Well, let's start from the beginning.
It's generally accepted that the purpose of art is to make a statement and/or elicit some sort of (emotional) response from the audience. There are some modern theories which might disagree, but let's try to stick to the basics.
As with all art, then, the question becomes this: "What is the end (i.e., intended result/reaction) of this work?"
Transgressive works are based on the idea that "Sacred cows make the best hamburgers." By violating some norm, you force your audience to reflect on the norm, what it means for this norm to be broken, and whether the norm was justified in the first place.
As an expected result, transgressive art tends to be inherently offensive (and potentially subject to fraud). This is the basis for the idea that an artist can defecate on a carpet and call it art.

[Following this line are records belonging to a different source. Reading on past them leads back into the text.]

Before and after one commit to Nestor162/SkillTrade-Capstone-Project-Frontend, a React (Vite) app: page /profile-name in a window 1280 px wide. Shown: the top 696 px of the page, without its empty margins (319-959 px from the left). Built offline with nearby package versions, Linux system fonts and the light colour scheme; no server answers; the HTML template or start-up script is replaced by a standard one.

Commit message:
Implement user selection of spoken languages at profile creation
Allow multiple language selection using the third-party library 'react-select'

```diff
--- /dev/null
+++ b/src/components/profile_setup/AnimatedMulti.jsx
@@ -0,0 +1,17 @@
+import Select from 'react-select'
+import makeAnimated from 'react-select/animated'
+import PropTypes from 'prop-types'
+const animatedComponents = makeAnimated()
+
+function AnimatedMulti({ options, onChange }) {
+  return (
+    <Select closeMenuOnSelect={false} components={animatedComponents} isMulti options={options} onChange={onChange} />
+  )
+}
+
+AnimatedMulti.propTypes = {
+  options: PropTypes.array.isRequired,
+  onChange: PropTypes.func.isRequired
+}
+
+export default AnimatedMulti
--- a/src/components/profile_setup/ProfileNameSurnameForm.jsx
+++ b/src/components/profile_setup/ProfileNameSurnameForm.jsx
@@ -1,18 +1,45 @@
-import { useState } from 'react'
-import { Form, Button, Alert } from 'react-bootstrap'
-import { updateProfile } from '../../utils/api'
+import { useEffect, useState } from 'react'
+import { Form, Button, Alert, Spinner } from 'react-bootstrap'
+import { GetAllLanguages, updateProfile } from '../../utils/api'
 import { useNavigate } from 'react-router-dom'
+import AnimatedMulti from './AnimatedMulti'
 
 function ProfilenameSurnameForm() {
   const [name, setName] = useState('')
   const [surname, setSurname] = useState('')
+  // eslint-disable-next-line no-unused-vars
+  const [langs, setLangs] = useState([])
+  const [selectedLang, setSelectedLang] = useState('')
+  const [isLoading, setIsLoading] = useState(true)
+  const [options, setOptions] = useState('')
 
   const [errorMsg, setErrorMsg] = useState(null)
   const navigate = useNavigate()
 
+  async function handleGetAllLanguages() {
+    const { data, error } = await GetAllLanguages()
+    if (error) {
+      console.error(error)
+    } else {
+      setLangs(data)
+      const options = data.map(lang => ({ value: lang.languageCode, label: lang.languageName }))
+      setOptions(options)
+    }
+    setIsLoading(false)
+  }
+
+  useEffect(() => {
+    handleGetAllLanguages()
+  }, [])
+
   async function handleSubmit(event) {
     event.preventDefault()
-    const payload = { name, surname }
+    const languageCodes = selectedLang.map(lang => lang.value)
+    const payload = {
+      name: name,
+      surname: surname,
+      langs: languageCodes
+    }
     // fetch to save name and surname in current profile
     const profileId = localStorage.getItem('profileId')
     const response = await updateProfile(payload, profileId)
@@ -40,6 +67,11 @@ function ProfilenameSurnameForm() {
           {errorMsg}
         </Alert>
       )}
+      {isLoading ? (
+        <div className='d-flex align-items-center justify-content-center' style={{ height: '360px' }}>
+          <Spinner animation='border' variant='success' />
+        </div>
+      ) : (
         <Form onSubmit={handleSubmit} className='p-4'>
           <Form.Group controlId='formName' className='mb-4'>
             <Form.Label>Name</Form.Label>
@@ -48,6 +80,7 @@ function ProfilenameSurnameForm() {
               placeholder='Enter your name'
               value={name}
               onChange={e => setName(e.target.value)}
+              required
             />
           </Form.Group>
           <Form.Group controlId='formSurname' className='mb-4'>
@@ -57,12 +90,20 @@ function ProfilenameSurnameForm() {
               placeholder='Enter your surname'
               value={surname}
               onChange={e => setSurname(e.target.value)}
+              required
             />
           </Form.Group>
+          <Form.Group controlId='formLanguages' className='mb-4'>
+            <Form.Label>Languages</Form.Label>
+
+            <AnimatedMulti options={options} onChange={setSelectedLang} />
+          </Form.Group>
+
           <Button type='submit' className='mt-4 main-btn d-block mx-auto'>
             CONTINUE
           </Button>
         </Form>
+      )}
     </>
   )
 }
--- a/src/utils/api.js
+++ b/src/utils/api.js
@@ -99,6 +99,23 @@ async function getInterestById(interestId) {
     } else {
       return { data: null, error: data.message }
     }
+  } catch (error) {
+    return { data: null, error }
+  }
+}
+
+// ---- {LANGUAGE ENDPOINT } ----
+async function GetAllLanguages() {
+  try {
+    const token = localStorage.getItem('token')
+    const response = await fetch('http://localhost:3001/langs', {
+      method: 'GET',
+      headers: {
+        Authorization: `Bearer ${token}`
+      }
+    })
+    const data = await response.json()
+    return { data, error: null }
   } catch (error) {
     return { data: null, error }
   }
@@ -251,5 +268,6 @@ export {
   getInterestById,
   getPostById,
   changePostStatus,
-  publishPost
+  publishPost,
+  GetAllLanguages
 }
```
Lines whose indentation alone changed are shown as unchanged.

However, it's important to remember that not all shit stains on a carpet are the considered product of a conscious artistic decision. Sometimes, the dog just couldn't hold it in.
So, in short, transgressive art is only worthwhile and meaningful as long as the transgression leads the audience to respond in a considered fashion. Unfortunately, the inherently subjective nature of the experience of art and the concept of "naturally-occurring art" blurs the lines considerably. Generally, the conclusion is that art is art only when the objective (that is, unchanging) portion of the experience tends to elicit a consistent response from the target audience.
Of course, that's just the baseline. Advertisements, pornography, literature, etc. all fall into that catch-all category. From that point, you need some criterion for judgement as to what value different art might have (Personally, I use Maslow's hierarchy as a general guideline - the higher up the hierarchy the filled need, the more meritorious and valuable the work).
So yes, I would consider transgressive art acceptable, provided it offers something beyond mere shock value.
As for the actual occurrence of transgressive art that actually comes up here, I'd say there's actually very little, and it generally falls into one of four categories:
A: Dark, brooding, and violent (See: much of Doomish's oeuvre)
B: Anything that might conflict with Hanako's status as the moe equivalent of pink slime (See: Mendacium)
C: Anything that implies that Lilly might be anything other than Mary Poppins with a killer rack (See: Two Hallways)
D: Anything that leaves open the possibility that Jigoro or Nomiya might have an ounce of humanity between the two of them
While there are certainly arguments to be made regarding the quality of some of the works, whenever controversy comes up, it relates more to violation in question (e.g., "[Character] would never
do that!"). I will admit that the examples I've presented deal primarily with character interpretation, and some interpretations are in fact more justified than others, but that ties into the next point:
In order to be transgressive, the transgression must offend the sensibilities and mores of the community.
Seems straightforward enough, but it's the "of the community" that's the clincher. We're talking about this community right here. What does that mean?
The basis of this community is KS itself - a visual novel with (softcore) graphic depictions of sex. Because of the origin, much of the community at least has a vague familiarity with 4chan. It is often affectionally referred to as a "cripple porn game." Two of the most popular jokes involve corprophagy and lemon-flavored sodomy, respectively. This is the sort of community that demonstrates the need for the NSFW warning (You should totally check this out, but, fair warning, you could get fired if people know you looked at it.) In other words, it's pretty hard to shock or offend us in the normal way.
Which, then, brings us tot he specific work that sparked this discussion. Was it transgressive? Not really - the people complaining weren't clutching their pearls and harrumphing about how unorthodox it was - they were saying it wasn't terribly clever or funny, leaned too heavily on in-jokes, wasn't very well-written, and was, to be quite frank, bland and uninspired. For that work to have been "transgressive," it would have to have been a transgression of the rules of writing fiction. And, in all fairness, many authors have done a better job of that
without even trying.